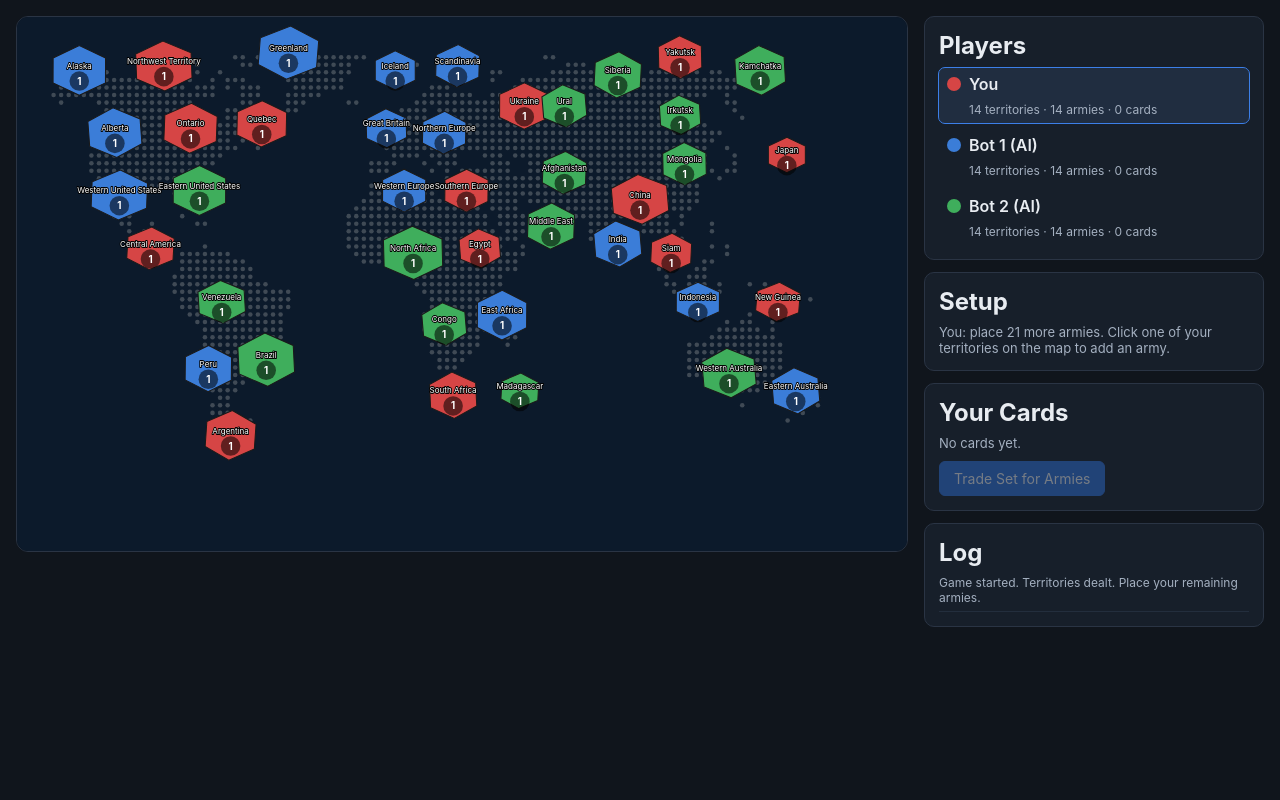
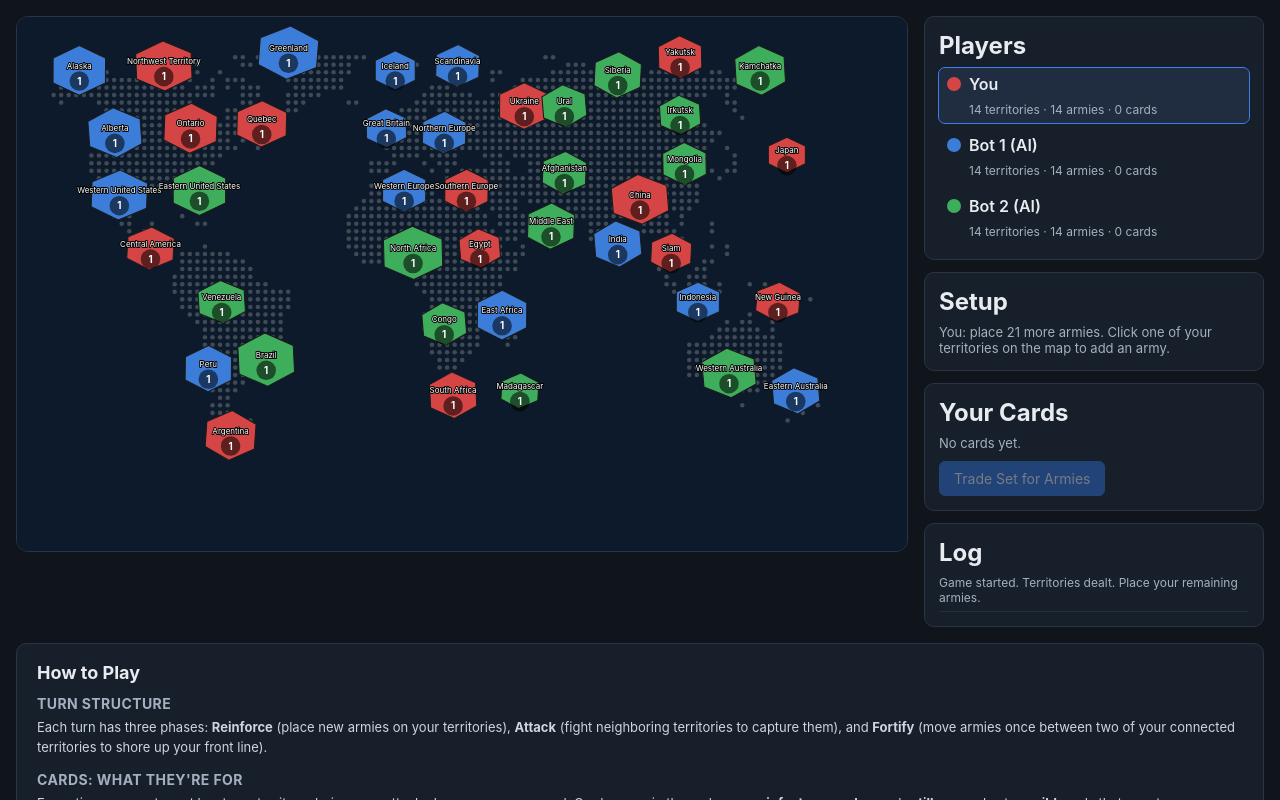
Before and after one commit to kuod/riseukeu, a React (Vite) app: page / in a window 1280 px wide. Both pictures are taken after a click on the button "Start Game". Shown: the top 800 px of the page. Built offline with nearby package versions, Linux system fonts and the light colour scheme.

Commit message:
Add How to Play section explaining cards and basic strategy

```diff
--- a/src/components/GameBoard.tsx
+++ b/src/components/GameBoard.tsx
@@ -5,6 +5,7 @@ import { Sidebar } from './Sidebar';
 import { PhasePanel } from './PhasePanel';
 import { DiceLog } from './DiceLog';
 import { CardHand } from './CardHand';
+import { HowToPlay } from './HowToPlay';
 import { decideAiAction } from '../game/ai';
 import { isAdjacent } from '../game/map-data';
 import { isConnected } from '../game/rules';
@@ -111,6 +112,7 @@ export function GameBoard() {
   }
 
   return (
+    <div className="game-screen">
       <div className="game-layout">
         <div className="map-panel">
           <MapBoard state={state} selectedFrom={selectedFrom} validTargets={validTargets} onTerritoryClick={handleTerritoryClick} />
@@ -127,5 +129,7 @@ export function GameBoard() {
           )}
         </div>
       </div>
+      <HowToPlay />
+    </div>
   );
 }
--- /dev/null
+++ b/src/components/HowToPlay.tsx
@@ -0,0 +1,62 @@
+export function HowToPlay() {
+  return (
+    <div className="how-to-play">
+      <h2>How to Play</h2>
+
+      <section>
+        <h3>Turn structure</h3>
+        <p>
+          Each turn has three phases: <strong>Reinforce</strong> (place new armies on your
+          territories), <strong>Attack</strong> (fight neighboring territories to capture them),
+          and <strong>Fortify</strong> (move armies once between two of your connected territories
+          to shore up your front line).
+        </p>
+      </section>
+
+      <section>
+        <h3>Cards: what they're for</h3>
+        <p>
+          Every time you capture at least one territory during your attack phase, you earn a
+          card. Cards come in three shapes &mdash; <strong>infantry</strong>,{' '}
+          <strong>cavalry</strong>, and <strong>artillery</strong> &mdash; plus two{' '}
+          <strong>wild</strong> cards that count as any shape.
+        </p>
+        <p>
+          Trade in a <strong>set of three</strong> (three of the same shape, or three different
+          shapes) during your reinforce phase for bonus armies. The bonus grows with each set
+          traded in across the whole game (4, 6, 8, 10, 12, then +5 each time), so hoarding cards
+          pays off &mdash; but you're forced to trade if you're holding 5 or more cards.
+        </p>
+      </section>
+
+      <section>
+        <h3>Basic strategy</h3>
+        <ul>
+          <li>
+            <strong>Hold whole continents.</strong> Controlling every territory in a continent
+            gives you a flat reinforcement bonus every turn &mdash; prioritize sealing off small
+            continents (like Australia or South America) early since they're cheap to defend.
+          </li>
+          <li>
+            <strong>Attack from strength.</strong> Only attack when you have a clear numbers
+            advantage; defenders roll fewer dice but win ties, so 3-vs-1 or better odds are
+            safest.
+          </li>
+          <li>
+            <strong>Defend chokepoints.</strong> Stack armies on territories with few borders
+            leading into your continent so you only have to defend a small number of fronts.
+          </li>
+          <li>
+            <strong>Don't overextend.</strong> Leave enough armies behind on captured territories
+            &mdash; a lone army is easy prey next turn.
+          </li>
+          <li>
+            <strong>Time your card trades.</strong> Trading in a set right before a big attack
+            turn can fund an offensive; but don't sit on 4+ cards too long, or you'll be forced to
+            cash in on a turn that isn't ideal.
+          </li>
+        </ul>
+      </section>
+    </div>
+  );
+}
--- a/src/index.css
+++ b/src/index.css
@@ -302,3 +302,49 @@ button.primary:hover:not(:disabled) {
     width: 100%;
   }
 }
+
+/* How to play */
+.how-to-play {
+  margin: 0 16px 16px;
+  background: #171f2a;
+  border: 1px solid #2a3444;
+  border-radius: 10px;
+  padding: 18px 20px;
+  color: #e8ecf1;
+}
+
+.how-to-play h2 {
+  margin: 0 0 12px;
+  font-size: 18px;
+}
+
+.how-to-play section {
+  margin-bottom: 14px;
+}
+
+.how-to-play section:last-child {
+  margin-bottom: 0;
+}
+
+.how-to-play h3 {
+  margin: 0 0 6px;
+  font-size: 14px;
+  color: #a4b0c0;
+  text-transform: uppercase;
+  letter-spacing: 0.03em;
+}
+
+.how-to-play p,
+.how-to-play li {
+  font-size: 13px;
+  line-height: 1.5;
+  color: #cdd6e0;
+}
+
+.how-to-play ul {
+  margin: 0;
+  padding-left: 20px;
+  display: flex;
+  flex-direction: column;
+  gap: 6px;
+}
```
Lines whose indentation alone changed are shown as unchanged.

+===+

- _Aim of the exercise_
When a line in the entries above contains "during", count it; please answer with the number only.

- _Written solution_
2